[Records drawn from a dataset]
Start of Block
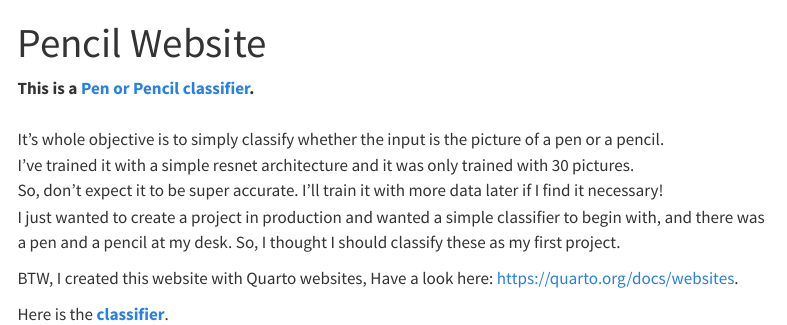
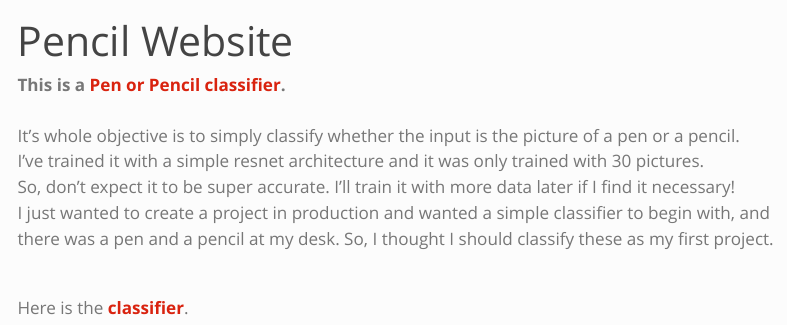
Before and after one commit to NimaFrj/Pencil_Website, a Quarto document (index.qmd): the page in a window 1100 px wide, from its top. Rendered offline with R 4.5, knitr and Pandoc in place of Quarto, with nearby package versions; menus at the side of the page are left out.

Commit message:
edited the theme

```diff
--- a/_quarto.yml
+++ b/_quarto.yml
@@ -8,12 +8,10 @@ website:
     left:
       - href: index.qmd
         text: Home
-      - about.qmd
-      - href: index.qmd
-        text: yo yo
+
 
 format:
   html:
-    theme: cosmo
+    theme: simplex
     css: styles.css
     toc: true
--- a/index.qmd
+++ b/index.qmd
@@ -9,7 +9,6 @@ So, don't expect it to be super accurate.
 I'll train it with more data later if I find it necessary! <br>
 I just wanted to create a project in production and wanted a simple classifier to begin with, and there was a pen and a pencil at my desk. So, I thought I should classify these as my first project.
 
-BTW, I created this website with Quarto websites, Have a look here:  <https://quarto.org/docs/websites>.
 <br>
 
 Here is the **[classifier](pencil.qmd)**.
```
Also changed, not shown: docs/robots.txt (deleted), docs/search.json, 4 other files.
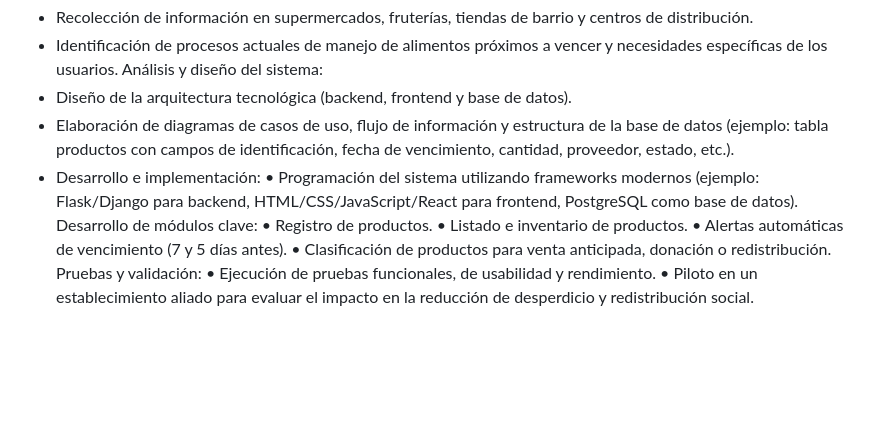
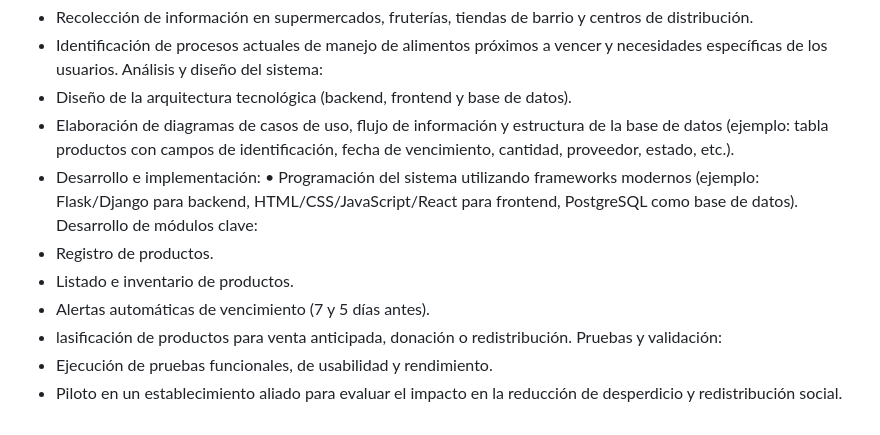
Before and after one commit to Carlos060801/ProyectoSistemaWeb_para-el-control-y-aprovechamiento-social-de-alimentos-pr-ximos-a-vencer, a Markdown page: README.md, the part around the change. GitHub-like rendering; blank space fills up the shorter version.

Commit message:
Update README.md
Actualización

```diff
--- a/README.md
+++ b/README.md
@@ -77,10 +77,10 @@ Análisis y diseño del sistema:
 * Desarrollo e implementación:
 •	Programación del sistema utilizando frameworks modernos (ejemplo: Flask/Django para backend, HTML/CSS/JavaScript/React para frontend, PostgreSQL como base de datos).
 Desarrollo de módulos clave:
-•	Registro de productos.
-•	Listado e inventario de productos.
-•	Alertas automáticas de vencimiento (7 y 5 días antes).
-•	Clasificación de productos para venta anticipada, donación o redistribución.
+* Registro de productos.
+* Listado e inventario de productos.
+*  Alertas automáticas de vencimiento (7 y 5 días antes).
+* lasificación de productos para venta anticipada, donación o redistribución.
 Pruebas y validación:
-•	Ejecución de pruebas funcionales, de usabilidad y rendimiento.
-•	Piloto en un establecimiento aliado para evaluar el impacto en la reducción de desperdicio y redistribución social.
+* Ejecución de pruebas funcionales, de usabilidad y rendimiento.
+* Piloto en un establecimiento aliado para evaluar el impacto en la reducción de desperdicio y redistribución social.
```
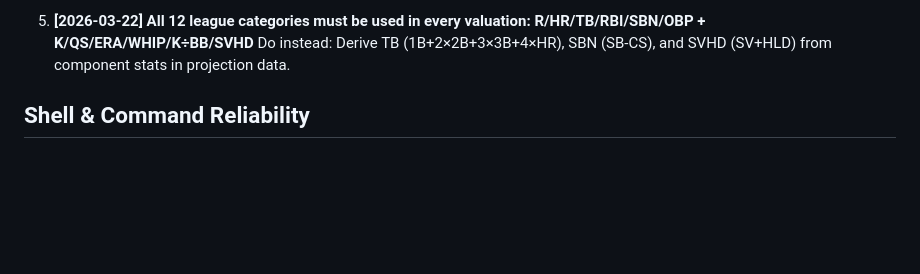
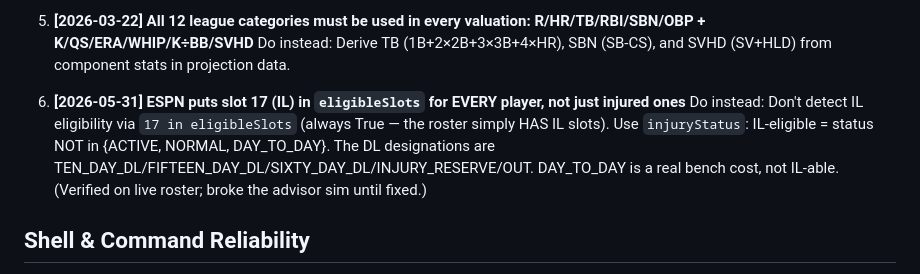
Before and after one commit to tamdur/AI_fantasy_baseball, a Markdown page: .claude/napkin.md, the part around the change. Rendered like a GitHub page; blank space fills up the shorter version.

Commit message:
Napkin: ESPN slot-17/IL footgun (detect IL via injuryStatus, not eligibleSlots)
Co-Authored-By: Claude Opus 4.8 (1M context) <noreply@anthropic.com>

```diff
--- a/.claude/napkin.md
+++ b/.claude/napkin.md
@@ -21,6 +21,9 @@
 
 5. **[2026-03-22] All 12 league categories must be used in every valuation: R/HR/TB/RBI/SBN/OBP + K/QS/ERA/WHIP/K÷BB/SVHD**
    Do instead: Derive TB (1B+2×2B+3×3B+4×HR), SBN (SB-CS), and SVHD (SV+HLD) from component stats in projection data.
+
+3. **[2026-05-31] ESPN puts slot 17 (IL) in `eligibleSlots` for EVERY player, not just injured ones**
+   Do instead: Don't detect IL eligibility via `17 in eligibleSlots` (always True — the roster simply HAS IL slots). Use `injuryStatus`: IL-eligible = status NOT in {ACTIVE, NORMAL, DAY_TO_DAY}. The DL designations are TEN_DAY_DL/FIFTEEN_DAY_DL/SIXTY_DAY_DL/INJURY_RESERVE/OUT. DAY_TO_DAY is a real bench cost, not IL-able. (Verified on live roster; broke the advisor sim until fixed.)
 
 ## Shell & Command Reliability
 1. **[2026-05-31] Git on this Google Drive path throws stale `.git/*.lock` "File exists" with no git process running**
```
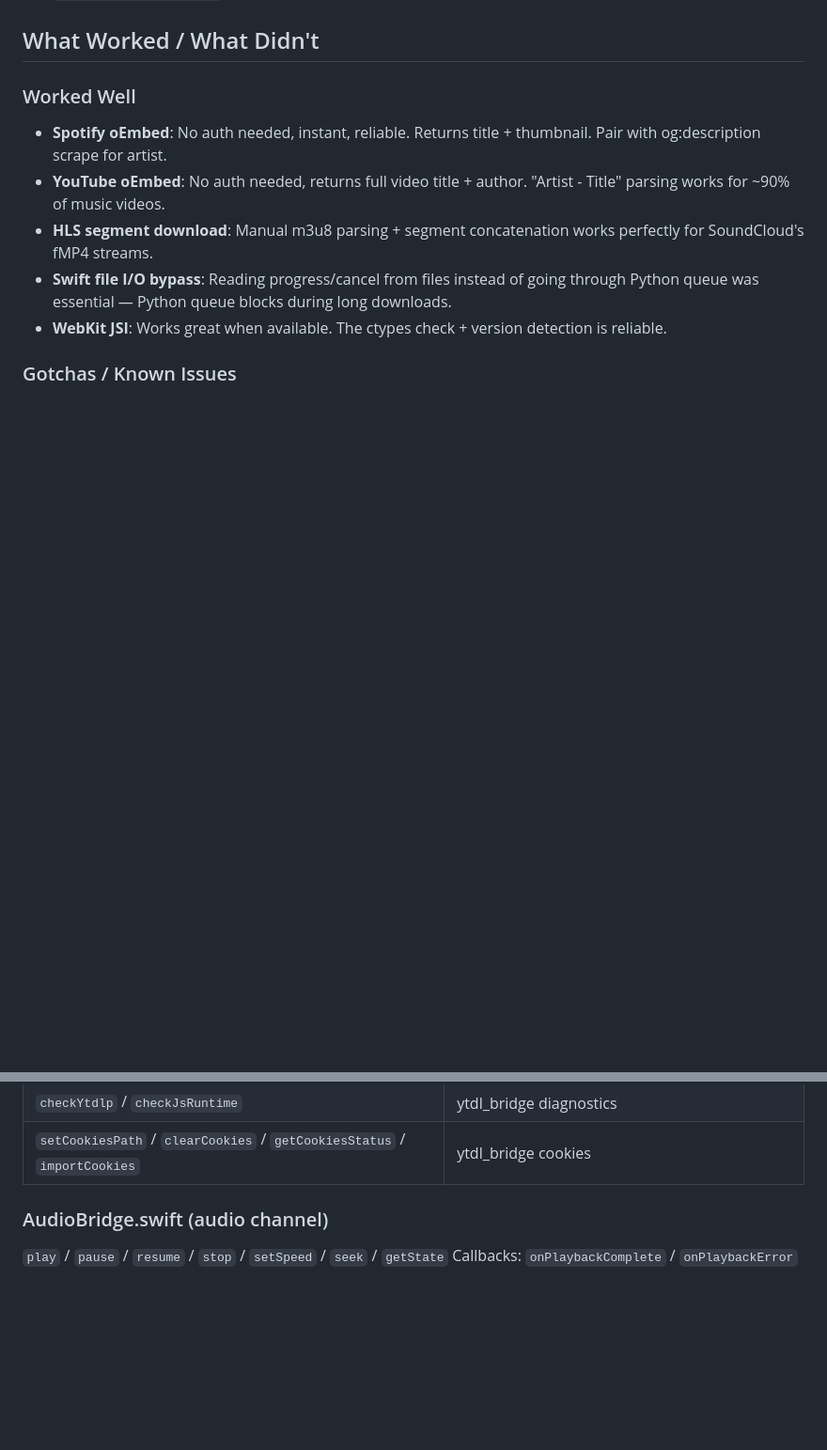
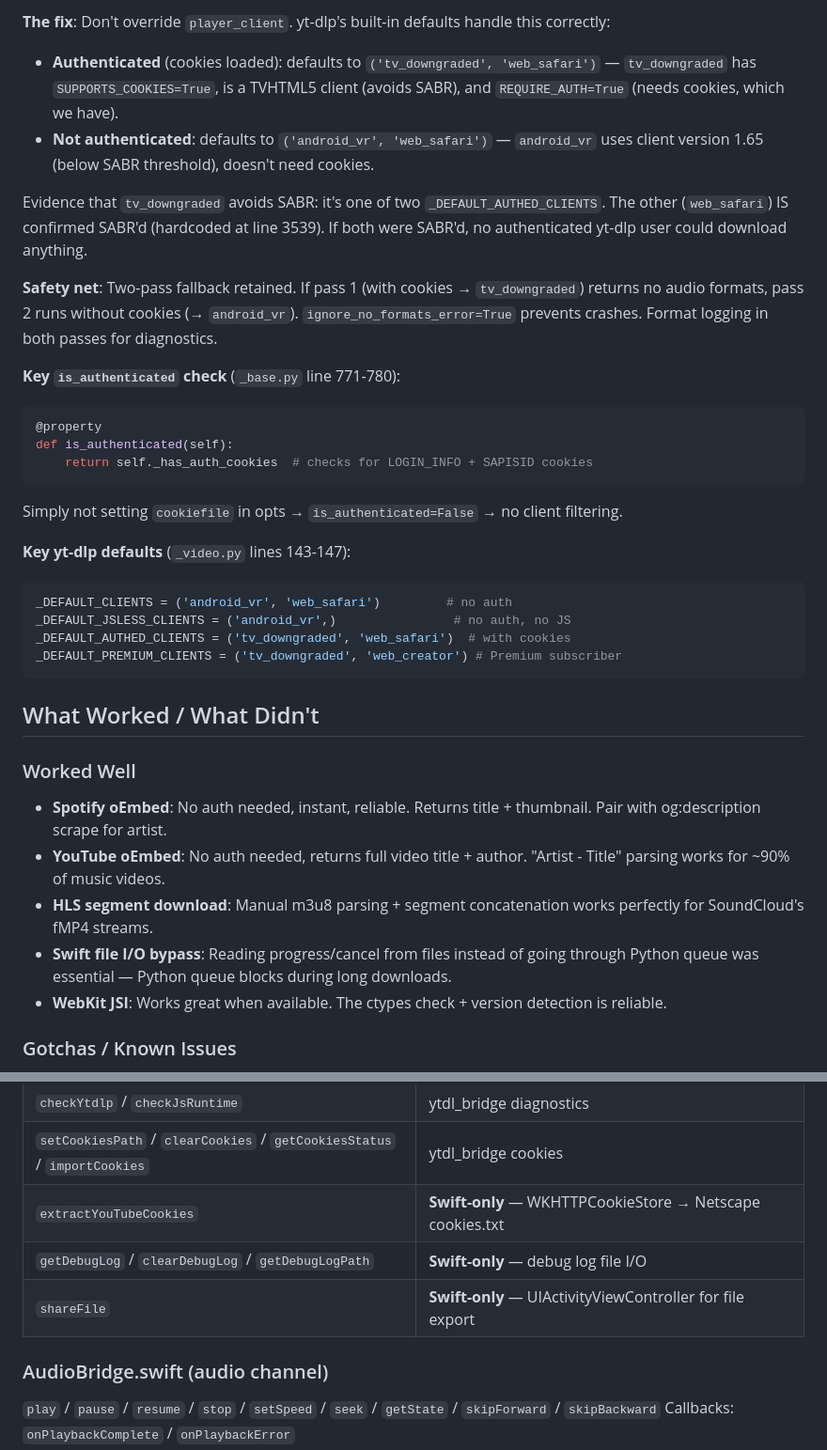
Before and after one commit to oct-obus/tidal-app, a Markdown page: DEV_NOTES.md, 2 parts joined by grey strips. Shown at 94% size. GitHub-like rendering; blank space fills up the shorter version.

````diff
--- a/DEV_NOTES.md
+++ b/DEV_NOTES.md
@@ -118,3 +163,26 @@ Key design decisions:
+**The fix**: Don't override `player_client`. yt-dlp's built-in defaults handle this correctly:
+- **Authenticated** (cookies loaded): defaults to `('tv_downgraded', 'web_safari')` — `tv_downgraded` has `SUPPORTS_COOKIES=True`, is a TVHTML5 client (avoids SABR), and `REQUIRE_AUTH=True` (needs cookies, which we have).
+- **Not authenticated**: defaults to `('android_vr', 'web_safari')` — `android_vr` uses client version 1.65 (below SABR threshold), doesn't need cookies.
+
+Evidence that `tv_downgraded` avoids SABR: it's one of two `_DEFAULT_AUTHED_CLIENTS`. The other (`web_safari`) IS confirmed SABR'd (hardcoded at line 3539). If both were SABR'd, no authenticated yt-dlp user could download anything.
+
+**Safety net**: Two-pass fallback retained. If pass 1 (with cookies → `tv_downgraded`) returns no audio formats, pass 2 runs without cookies (→ `android_vr`). `ignore_no_formats_error=True` prevents crashes. Format logging in both passes for diagnostics.
+
+**Key `is_authenticated` check** (`_base.py` line 771-780):
+```python
+@property
+def is_authenticated(self):
+    return self._has_auth_cookies  # checks for LOGIN_INFO + SAPISID cookies
+```
+Simply not setting `cookiefile` in opts → `is_authenticated=False` → no client filtering.
+
+**Key yt-dlp defaults** (`_video.py` lines 143-147):
+```python
+_DEFAULT_CLIENTS = ('android_vr', 'web_safari')         # no auth
+_DEFAULT_JSLESS_CLIENTS = ('android_vr',)                # no auth, no JS
+_DEFAULT_AUTHED_CLIENTS = ('tv_downgraded', 'web_safari')  # with cookies
+_DEFAULT_PREMIUM_CLIENTS = ('tv_downgraded', 'web_creator') # Premium subscriber
+```
 
 ## What Worked / What Didn't
 
@@ -154,7 +222,10 @@ Key design decisions:
 | `getUrlInfo` / `downloadUrl` | ytdl_bridge (yt-dlp) |
 | `checkYtdlp` / `checkJsRuntime` | ytdl_bridge diagnostics |
 | `setCookiesPath` / `clearCookies` / `getCookiesStatus` / `importCookies` | ytdl_bridge cookies |
+| `extractYouTubeCookies` | **Swift-only** — WKHTTPCookieStore → Netscape cookies.txt |
+| `getDebugLog` / `clearDebugLog` / `getDebugLogPath` | **Swift-only** — debug log file I/O |
+| `shareFile` | **Swift-only** — UIActivityViewController for file export |
 
 ### AudioBridge.swift (audio channel)
-`play` / `pause` / `resume` / `stop` / `setSpeed` / `seek` / `getState`
+`play` / `pause` / `resume` / `stop` / `setSpeed` / `seek` / `getState` / `skipForward` / `skipBackward`
 Callbacks: `onPlaybackComplete` / `onPlaybackError`
````
Also changed, not shown: other parts of DEV_NOTES.md (+46 -1 lines).
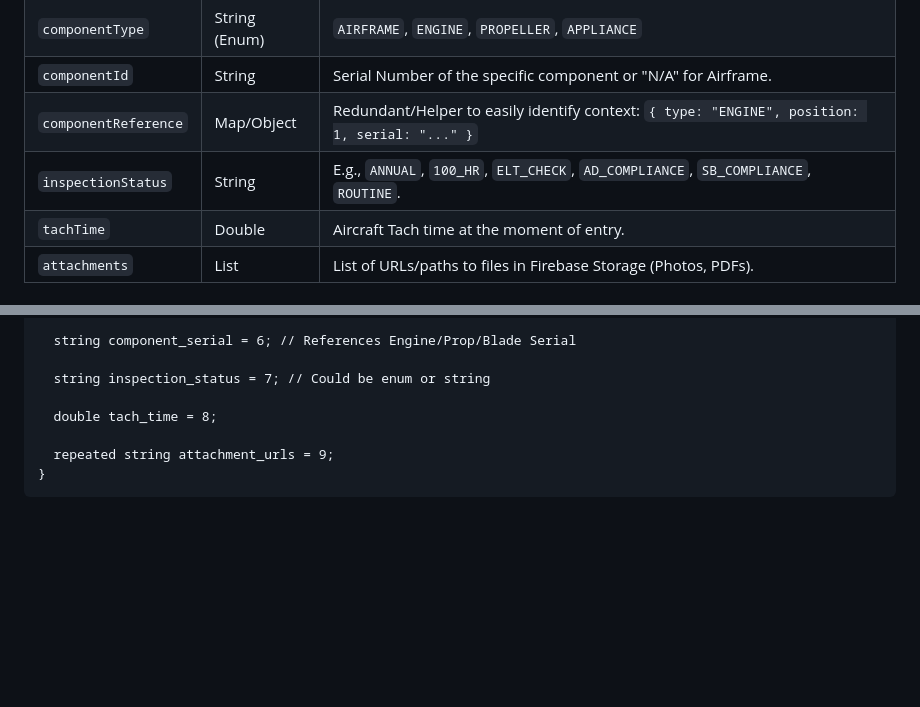
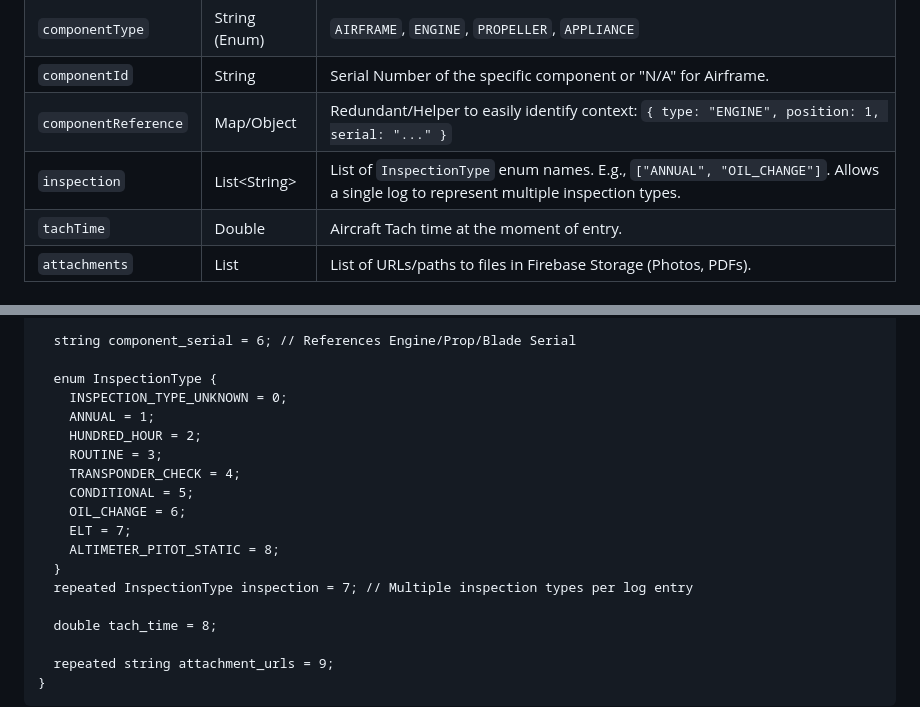
Before and after one commit to fz172/squawkit, a Markdown page: docs/database_schema_design.md, 2 parts joined by grey strips. Drawn GitHub-style; blank space fills up the shorter version.

```diff
--- a/docs/database_schema_design.md
+++ b/docs/database_schema_design.md
@@ -103,7 +103,7 @@ Each document in `maintenance_logs` will represent a single maintenance action.
 | `componentType` | String (Enum) | `AIRFRAME`, `ENGINE`, `PROPELLER`, `APPLIANCE` |
 | `componentId` | String | Serial Number of the specific component or "N/A" for Airframe. |
 | `componentReference` | Map/Object | Redundant/Helper to easily identify context: `{ type: "ENGINE", position: 1, serial: "..." }` |
-| `inspectionStatus` | String | E.g., `ANNUAL`, `100_HR`, `ELT_CHECK`, `AD_COMPLIANCE`, `SB_COMPLIANCE`, `ROUTINE`. |
+| `inspection` | List\<String\> | List of `InspectionType` enum names. E.g., `["ANNUAL", "OIL_CHANGE"]`. Allows a single log to represent multiple inspection types. |
 | `tachTime` | Double | Aircraft Tach time at the moment of entry. |
 | `attachments` | List<String> | List of URLs/paths to files in Firebase Storage (Photos, PDFs). |
 
@@ -167,7 +167,18 @@ message MaintenanceLog {
 
   string component_serial = 6; // References Engine/Prop/Blade Serial
 
-  string inspection_status = 7; // Could be enum or string
+  enum InspectionType {
+    INSPECTION_TYPE_UNKNOWN = 0;
+    ANNUAL = 1;
+    HUNDRED_HOUR = 2;
+    ROUTINE = 3;
+    TRANSPONDER_CHECK = 4;
+    CONDITIONAL = 5;
+    OIL_CHANGE = 6;
+    ELT = 7;
+    ALTIMETER_PITOT_STATIC = 8;
+  }
+  repeated InspectionType inspection = 7; // Multiple inspection types per log entry
 
   double tach_time = 8;
 
```
Also changed, not shown: docs/PRD.md (+29 -24 lines).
End of Block
### ACTIVITY
In the entries above, identify every line with the word "docs". Copy those lines.

### OUTPUT BELOW
-BTW, I created this website with Quarto websites, Have a look here:  <https://quarto.org/docs/websites>.
Also changed, not shown: docs/robots.txt (deleted), docs/search.json, 4 other files.
Before and after one commit to fz172/squawkit, a Markdown page: docs/database_schema_design.md, 2 parts joined by grey strips. Drawn GitHub-style; blank space fills up the shorter version.
--- a/docs/database_schema_design.md
+++ b/docs/database_schema_design.md
Also changed, not shown: docs/PRD.md (+29 -24 lines).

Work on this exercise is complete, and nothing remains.